- In Angband, tengu are minor demons that can cast some teleport spells.
- One of the many characters you can kiss in Chulip
- The Pokémon Shiftry is a Grass and Dark type also based on a tengu. It has a long nose, fan-like leaves for hands, and even feet shaped like tengu geta. Its version counterpart (Ludicolo) is based on a Kappa.
- The Legend of the Mystical Ninja has a stage named Tengu Mountain, where the long noses of tengu heads carved out of rock can be used as platforms. There is also a Mini-Boss fight against three tengu warriors, one of which throws a yatsude leaf as a weapon.
- In the backstory of Metroid the Chozo started off as Ancient Egyptian Tengu IN SPACE, but had an epiphany in their twilight years that led them to reinvent themselves as peaceful scientists. Even in the present day, however, they are more than capable of training Samus into one of the galaxy's greatest warriors.
- Dungeon Crawl features tengu as both enemies and a playable race.

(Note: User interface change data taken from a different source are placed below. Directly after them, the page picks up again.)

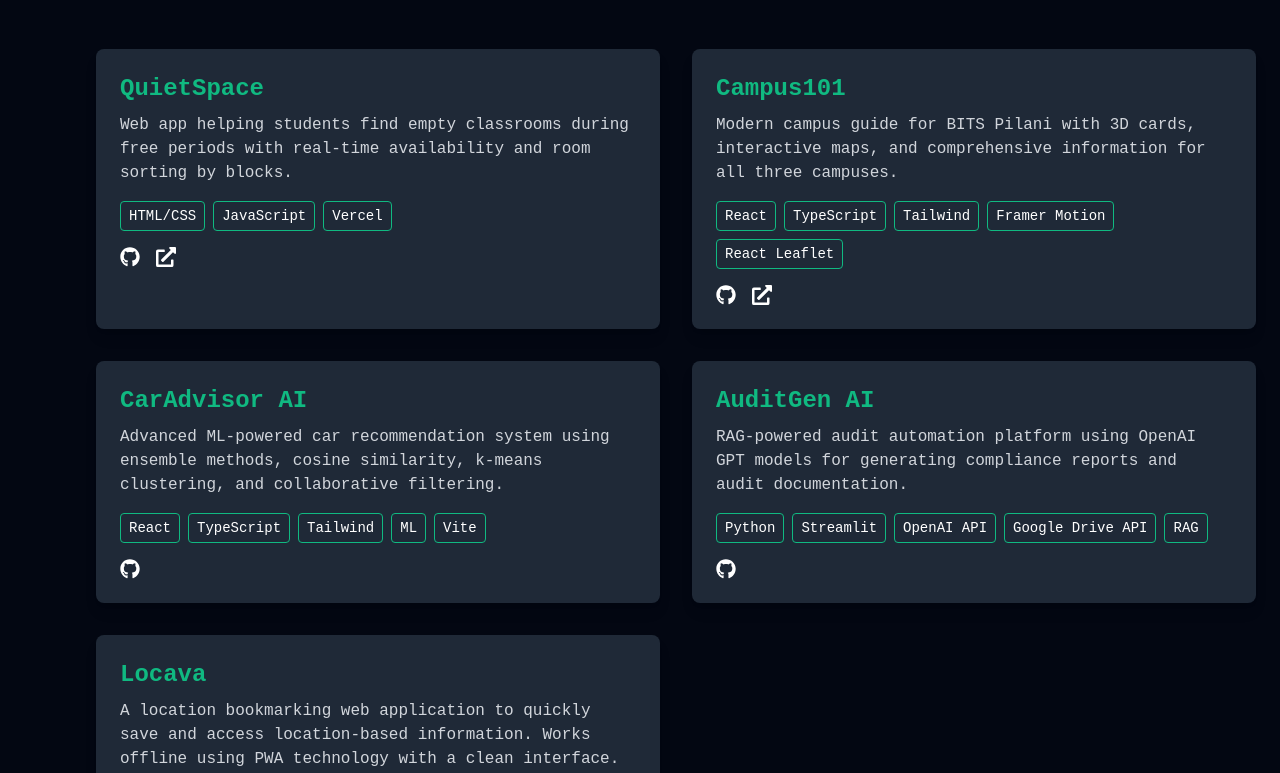
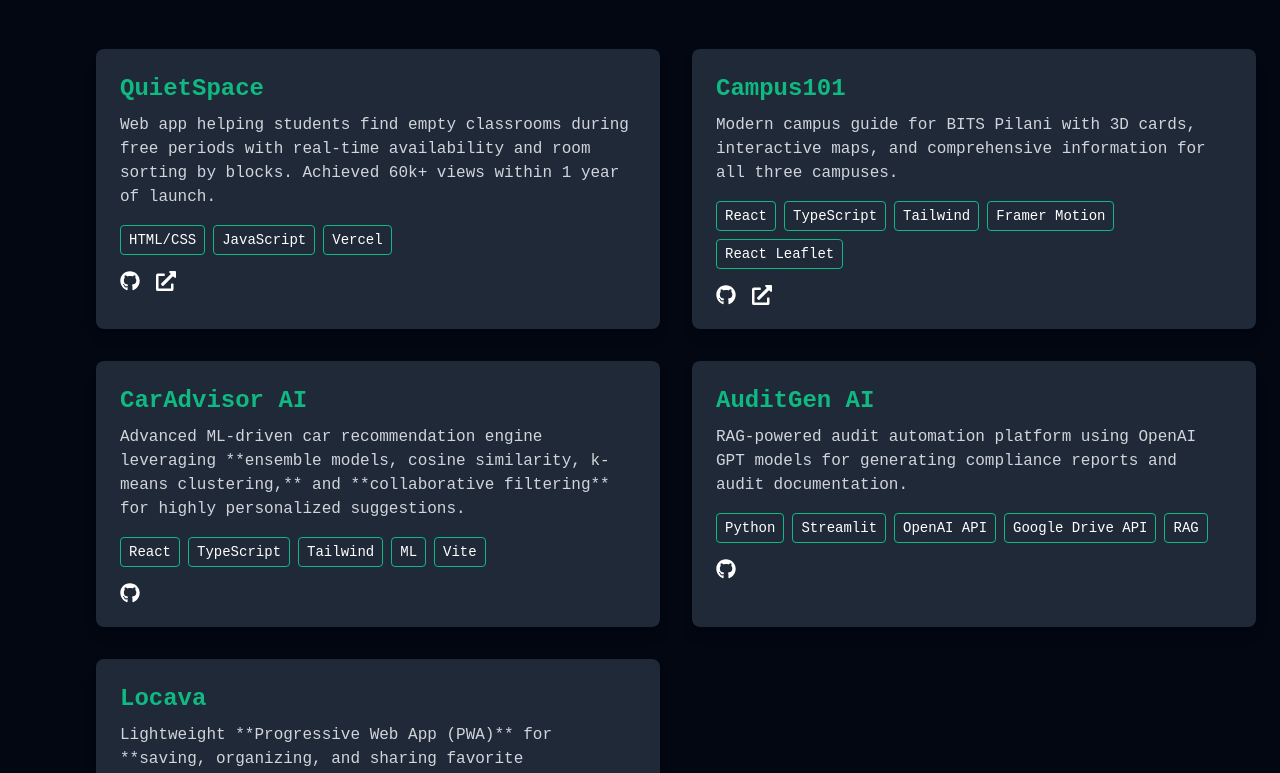
Before and after one commit to sdeevanapalli/sdeevanapalli-portfolio, a React (Vite) app: page / in a window 1280 px wide. Shown: the part 919-1692 px from the top of the page. Built offline with nearby package versions, Linux system fonts and the light colour scheme; the HTML template or start-up script is replaced by a standard one.

Commit message:
updated projects

```diff
--- a/src/components/Projects.tsx
+++ b/src/components/Projects.tsx
@@ -4,7 +4,7 @@ import { FaGithub, FaExternalLinkAlt } from "react-icons/fa";
 const projects = [
   {
     name: "QuietSpace",
-    description: "Web app helping students find empty classrooms during free periods with real-time availability and room sorting by blocks.",
+    description: "Web app helping students find empty classrooms during free periods with real-time availability and room sorting by blocks. Achieved 60k+ views within 1 year of launch.",
     tech: ["HTML/CSS", "JavaScript", "Vercel"],
     github: "https://github.com/sdeevanapalli/quietspace",
     live: "https://qsbphc.vercel.app",
@@ -18,9 +18,9 @@ const projects = [
   },
   {
     name: "CarAdvisor AI",
-    description: "Advanced ML-powered car recommendation system using ensemble methods, cosine similarity, k-means clustering, and collaborative filtering.",
+    description: "Advanced ML-driven car recommendation engine leveraging **ensemble models, cosine similarity, k-means clustering,** and **collaborative filtering** for highly personalized suggestions.",
     tech: ["React", "TypeScript", "Tailwind", "ML", "Vite"],
-    github: "https://github.com/LuciferK47/advicemegang",
+    github: "https://github.com/sdeevanapalli/advicemegang",
   },
   {
     name: "AuditGen AI",
@@ -30,7 +30,7 @@ const projects = [
   },
   {
     name: "Locava",
-    description: "A location bookmarking web application to quickly save and access location-based information. Works offline using PWA technology with a clean interface.",
+    description: "Lightweight **Progressive Web App (PWA)** for **saving, organizing, and sharing favorite locations**, built with pure HTML, CSS, and JavaScript — featuring **offline support, local data storage (IndexedDB),** and **installable mobile/desktop functionality** for a seamless, privacy-focused mapping experience.",
     tech: ["HTML/CSS", "JavaScript", "PWA", "LocalStorage", "Service Worker"],
     github: "https://github.com/sdeevanapalli/locava"
   },
```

- As enemies, regular tengu and their conjurer and warrior counterparts are rather weak due to their low HP and weak spells, but tengu reavers are much beefier,physically hit harder,pack a punch with their elemental spells, and can summon a battlesphere that deals irresistible damage. Their king, Sojobo, packs similarly hard-hitting spells and is usually found with a court of fellow reavers.
- Similarly, as a race, tengu excel at all sorts of schools of fighting and are good at air magic and general conjuring. However, they have low HP and have to rely on dodging and simple running away to avoid damage.
- Several Yokai in Yo-kai Watch are modeled after tengu. Tengloom and Nird resemble anthropomorphic crows, but there's also a Yokai just called "Tengu" who resembles a more traditional tengu with a long nose. (There's also his Palette Swap, Flengu.)
- A tengu resembling the Hanataka variety is one of the many creatures you can summon in Scribblenauts and all it's sequels.
- In RuneScape's Player-Owned Ports minigame, the Agility-based client is the Tengu: a sapient mask of the long-nosed variety created to hold the knowledge of an entire sect of martial mystics, and an elderly, white-feathered crow man who willingly wears the mask and acts as his body.
- In Fate/Grand Order, Rider Minamoto-no-Yoshitsune (Ushiwakamaru) is said to have studied martial strategy under the tengu. She wears tengu-geta sandals and a feathered headdress to honor them, and her "Tengu's Strategies" skill increases the charge rate of her party's Noble Phantasm attacks.
- Tenma Taro in the case "The Monstrous Turnabout" of Phoenix Wright: Ace Attorney – Dual Destinies is modeled after a tengu, although he's not explicitly referred to as such in the English script.
- Chikage in Enchanted in the Moonlight is a tengu, although being as it's a romance game he lacks any trace of the traditional long nose and instead appears as a handsome young man with black-feathered wings.
- In Randy Cunningham: 9th Grade Ninja, the feathers of the Tengu were used to create the Ninja suit. In the episode "Evil Spirit Week," Howard becomes possessed by a Tengu.